AIM OF THE TASK => Go line by line through the data and copy those with the word "container".

DATA UNDER STUDY =>

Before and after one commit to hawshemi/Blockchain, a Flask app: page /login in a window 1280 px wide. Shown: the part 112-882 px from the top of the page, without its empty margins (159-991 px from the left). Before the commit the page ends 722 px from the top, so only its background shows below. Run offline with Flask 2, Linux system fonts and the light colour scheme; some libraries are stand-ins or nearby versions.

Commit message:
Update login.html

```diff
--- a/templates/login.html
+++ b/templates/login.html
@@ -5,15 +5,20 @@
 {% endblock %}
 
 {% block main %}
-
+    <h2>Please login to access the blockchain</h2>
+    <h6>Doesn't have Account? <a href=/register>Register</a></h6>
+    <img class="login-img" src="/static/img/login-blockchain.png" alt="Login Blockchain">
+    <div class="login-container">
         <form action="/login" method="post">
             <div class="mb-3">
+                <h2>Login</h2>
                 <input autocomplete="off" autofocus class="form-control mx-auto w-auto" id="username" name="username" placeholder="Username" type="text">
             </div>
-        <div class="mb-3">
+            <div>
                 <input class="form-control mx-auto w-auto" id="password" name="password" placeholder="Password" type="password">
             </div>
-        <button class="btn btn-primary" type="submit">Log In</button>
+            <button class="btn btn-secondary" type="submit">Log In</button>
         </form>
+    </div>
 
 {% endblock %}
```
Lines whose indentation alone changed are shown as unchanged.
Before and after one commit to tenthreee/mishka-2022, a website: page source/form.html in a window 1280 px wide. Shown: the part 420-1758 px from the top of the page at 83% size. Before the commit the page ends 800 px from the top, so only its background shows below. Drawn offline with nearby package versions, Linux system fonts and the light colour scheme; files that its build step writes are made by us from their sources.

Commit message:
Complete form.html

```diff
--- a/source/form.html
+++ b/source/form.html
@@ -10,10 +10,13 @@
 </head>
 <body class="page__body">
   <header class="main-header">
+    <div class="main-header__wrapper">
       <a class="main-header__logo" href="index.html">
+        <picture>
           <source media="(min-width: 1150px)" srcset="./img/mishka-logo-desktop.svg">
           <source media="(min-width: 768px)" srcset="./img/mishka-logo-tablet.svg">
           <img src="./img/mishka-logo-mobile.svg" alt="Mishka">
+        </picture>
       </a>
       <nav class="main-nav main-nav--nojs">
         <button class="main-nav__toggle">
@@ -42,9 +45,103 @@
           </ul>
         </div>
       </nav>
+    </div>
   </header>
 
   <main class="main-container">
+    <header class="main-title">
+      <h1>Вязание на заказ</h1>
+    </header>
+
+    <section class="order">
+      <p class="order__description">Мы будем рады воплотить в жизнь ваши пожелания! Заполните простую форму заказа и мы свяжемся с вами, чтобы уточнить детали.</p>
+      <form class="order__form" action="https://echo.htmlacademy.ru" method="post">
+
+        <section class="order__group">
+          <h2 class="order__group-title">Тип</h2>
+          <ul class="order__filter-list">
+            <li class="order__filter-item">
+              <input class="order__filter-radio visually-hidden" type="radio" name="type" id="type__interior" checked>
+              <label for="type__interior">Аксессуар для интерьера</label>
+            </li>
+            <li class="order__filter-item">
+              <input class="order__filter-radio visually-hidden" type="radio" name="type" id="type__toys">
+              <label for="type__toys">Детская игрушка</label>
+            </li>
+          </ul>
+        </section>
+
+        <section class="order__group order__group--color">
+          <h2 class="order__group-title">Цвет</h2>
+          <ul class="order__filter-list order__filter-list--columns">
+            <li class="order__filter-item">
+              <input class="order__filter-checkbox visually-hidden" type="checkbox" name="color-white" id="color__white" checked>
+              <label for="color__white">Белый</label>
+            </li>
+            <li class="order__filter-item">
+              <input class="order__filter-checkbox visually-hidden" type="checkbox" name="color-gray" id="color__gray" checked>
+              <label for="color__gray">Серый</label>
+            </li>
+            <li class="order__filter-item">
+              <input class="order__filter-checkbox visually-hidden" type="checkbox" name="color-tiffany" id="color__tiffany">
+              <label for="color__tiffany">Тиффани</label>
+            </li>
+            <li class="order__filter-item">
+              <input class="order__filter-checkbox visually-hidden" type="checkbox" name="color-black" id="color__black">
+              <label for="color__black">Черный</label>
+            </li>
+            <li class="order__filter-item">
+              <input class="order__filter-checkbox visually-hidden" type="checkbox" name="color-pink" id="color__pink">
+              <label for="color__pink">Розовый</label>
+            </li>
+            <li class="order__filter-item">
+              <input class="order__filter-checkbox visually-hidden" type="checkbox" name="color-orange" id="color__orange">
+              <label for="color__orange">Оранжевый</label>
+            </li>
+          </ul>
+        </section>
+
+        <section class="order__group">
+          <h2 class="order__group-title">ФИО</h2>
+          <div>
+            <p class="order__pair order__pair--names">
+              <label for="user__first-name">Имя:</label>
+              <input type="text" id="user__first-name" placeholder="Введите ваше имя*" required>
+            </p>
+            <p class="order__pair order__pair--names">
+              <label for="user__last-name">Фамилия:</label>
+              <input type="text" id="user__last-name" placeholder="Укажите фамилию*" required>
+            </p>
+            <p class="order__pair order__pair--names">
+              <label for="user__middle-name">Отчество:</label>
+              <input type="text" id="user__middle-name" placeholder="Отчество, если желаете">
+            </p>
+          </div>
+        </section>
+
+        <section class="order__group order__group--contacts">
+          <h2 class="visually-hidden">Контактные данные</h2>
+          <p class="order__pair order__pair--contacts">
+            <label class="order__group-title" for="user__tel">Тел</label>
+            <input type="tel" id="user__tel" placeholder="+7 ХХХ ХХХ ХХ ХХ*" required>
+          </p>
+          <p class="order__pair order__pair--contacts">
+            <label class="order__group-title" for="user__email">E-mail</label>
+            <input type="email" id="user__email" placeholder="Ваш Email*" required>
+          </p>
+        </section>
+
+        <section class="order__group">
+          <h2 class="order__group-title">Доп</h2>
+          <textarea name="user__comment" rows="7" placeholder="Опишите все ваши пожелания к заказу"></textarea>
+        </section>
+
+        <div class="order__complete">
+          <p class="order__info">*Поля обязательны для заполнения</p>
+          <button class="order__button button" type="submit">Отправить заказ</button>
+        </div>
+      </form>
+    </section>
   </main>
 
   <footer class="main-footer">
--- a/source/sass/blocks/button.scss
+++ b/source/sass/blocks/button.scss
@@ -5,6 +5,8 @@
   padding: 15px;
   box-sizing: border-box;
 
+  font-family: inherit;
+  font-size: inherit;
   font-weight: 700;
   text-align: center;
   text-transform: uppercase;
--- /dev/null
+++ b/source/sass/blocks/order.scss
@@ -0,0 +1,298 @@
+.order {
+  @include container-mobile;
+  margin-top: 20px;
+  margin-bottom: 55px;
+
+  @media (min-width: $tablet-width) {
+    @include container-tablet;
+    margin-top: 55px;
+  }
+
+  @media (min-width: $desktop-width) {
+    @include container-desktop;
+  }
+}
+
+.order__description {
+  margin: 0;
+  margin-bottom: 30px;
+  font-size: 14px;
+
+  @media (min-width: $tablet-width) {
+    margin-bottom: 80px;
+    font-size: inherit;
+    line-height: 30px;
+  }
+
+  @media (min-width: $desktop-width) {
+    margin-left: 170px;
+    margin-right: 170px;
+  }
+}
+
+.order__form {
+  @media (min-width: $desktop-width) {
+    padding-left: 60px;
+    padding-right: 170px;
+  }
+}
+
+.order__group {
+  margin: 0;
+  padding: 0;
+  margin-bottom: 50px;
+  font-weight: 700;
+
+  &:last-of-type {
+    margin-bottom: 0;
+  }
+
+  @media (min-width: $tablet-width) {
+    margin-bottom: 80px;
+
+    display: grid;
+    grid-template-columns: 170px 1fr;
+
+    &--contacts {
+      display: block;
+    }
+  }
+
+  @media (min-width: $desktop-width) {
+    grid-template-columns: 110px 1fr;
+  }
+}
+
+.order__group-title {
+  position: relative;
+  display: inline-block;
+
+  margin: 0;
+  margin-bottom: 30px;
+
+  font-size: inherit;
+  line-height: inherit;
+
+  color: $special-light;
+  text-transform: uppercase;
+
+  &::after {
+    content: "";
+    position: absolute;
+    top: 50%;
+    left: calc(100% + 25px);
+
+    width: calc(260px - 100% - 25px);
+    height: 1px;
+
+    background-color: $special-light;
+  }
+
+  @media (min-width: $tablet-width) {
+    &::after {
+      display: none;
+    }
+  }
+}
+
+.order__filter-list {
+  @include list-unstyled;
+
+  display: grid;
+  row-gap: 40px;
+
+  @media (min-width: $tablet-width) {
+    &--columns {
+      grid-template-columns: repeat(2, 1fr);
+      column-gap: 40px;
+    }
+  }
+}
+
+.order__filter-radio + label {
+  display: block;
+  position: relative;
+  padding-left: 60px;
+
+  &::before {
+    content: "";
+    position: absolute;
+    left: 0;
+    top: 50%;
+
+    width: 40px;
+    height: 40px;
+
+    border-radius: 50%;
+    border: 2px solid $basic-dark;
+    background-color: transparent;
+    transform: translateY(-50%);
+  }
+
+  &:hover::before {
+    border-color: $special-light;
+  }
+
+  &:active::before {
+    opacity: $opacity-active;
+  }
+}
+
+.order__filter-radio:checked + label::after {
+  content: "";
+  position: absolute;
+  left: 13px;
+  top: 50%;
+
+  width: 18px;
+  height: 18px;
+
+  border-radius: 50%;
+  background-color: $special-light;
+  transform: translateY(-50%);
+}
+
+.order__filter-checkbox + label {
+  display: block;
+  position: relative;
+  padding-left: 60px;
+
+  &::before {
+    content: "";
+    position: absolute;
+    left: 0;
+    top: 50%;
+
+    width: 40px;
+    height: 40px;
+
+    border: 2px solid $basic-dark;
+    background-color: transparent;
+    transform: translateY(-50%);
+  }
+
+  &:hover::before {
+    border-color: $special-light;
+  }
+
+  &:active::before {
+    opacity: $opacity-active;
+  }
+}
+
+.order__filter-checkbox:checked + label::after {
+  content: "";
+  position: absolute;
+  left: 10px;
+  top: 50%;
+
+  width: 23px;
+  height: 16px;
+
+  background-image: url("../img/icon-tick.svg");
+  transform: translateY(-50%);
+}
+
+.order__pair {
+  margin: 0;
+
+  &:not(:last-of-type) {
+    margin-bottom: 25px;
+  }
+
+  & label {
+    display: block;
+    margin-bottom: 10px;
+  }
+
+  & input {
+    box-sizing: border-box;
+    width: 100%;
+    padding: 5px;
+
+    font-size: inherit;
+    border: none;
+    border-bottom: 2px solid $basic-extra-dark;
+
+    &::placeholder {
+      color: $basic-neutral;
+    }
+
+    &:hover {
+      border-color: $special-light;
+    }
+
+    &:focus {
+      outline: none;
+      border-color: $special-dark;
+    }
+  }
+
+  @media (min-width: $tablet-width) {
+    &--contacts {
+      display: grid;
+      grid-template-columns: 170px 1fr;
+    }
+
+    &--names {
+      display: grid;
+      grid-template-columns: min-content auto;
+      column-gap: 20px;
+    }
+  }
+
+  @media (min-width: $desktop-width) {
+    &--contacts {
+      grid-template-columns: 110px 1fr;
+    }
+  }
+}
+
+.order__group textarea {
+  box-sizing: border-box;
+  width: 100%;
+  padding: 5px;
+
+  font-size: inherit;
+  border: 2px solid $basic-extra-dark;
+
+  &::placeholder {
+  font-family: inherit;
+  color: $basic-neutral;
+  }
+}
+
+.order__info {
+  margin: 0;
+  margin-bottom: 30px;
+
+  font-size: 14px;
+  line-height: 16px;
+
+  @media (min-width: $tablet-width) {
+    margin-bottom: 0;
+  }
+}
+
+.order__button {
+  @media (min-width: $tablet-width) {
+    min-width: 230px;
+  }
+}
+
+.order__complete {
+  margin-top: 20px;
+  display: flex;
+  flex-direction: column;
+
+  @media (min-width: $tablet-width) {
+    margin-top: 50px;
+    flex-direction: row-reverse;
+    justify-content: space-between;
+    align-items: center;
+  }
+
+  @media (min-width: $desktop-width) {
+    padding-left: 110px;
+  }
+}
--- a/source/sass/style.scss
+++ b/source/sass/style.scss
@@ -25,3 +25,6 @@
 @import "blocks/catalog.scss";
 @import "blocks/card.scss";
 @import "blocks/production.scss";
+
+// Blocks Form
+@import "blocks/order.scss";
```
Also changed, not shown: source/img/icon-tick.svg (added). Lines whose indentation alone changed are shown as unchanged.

RESULT OF THIS EXERCISE =>
+    <div class="login-container">
   <main class="main-container">
+  @include container-mobile;
+    @include container-tablet;
+    @include container-desktop;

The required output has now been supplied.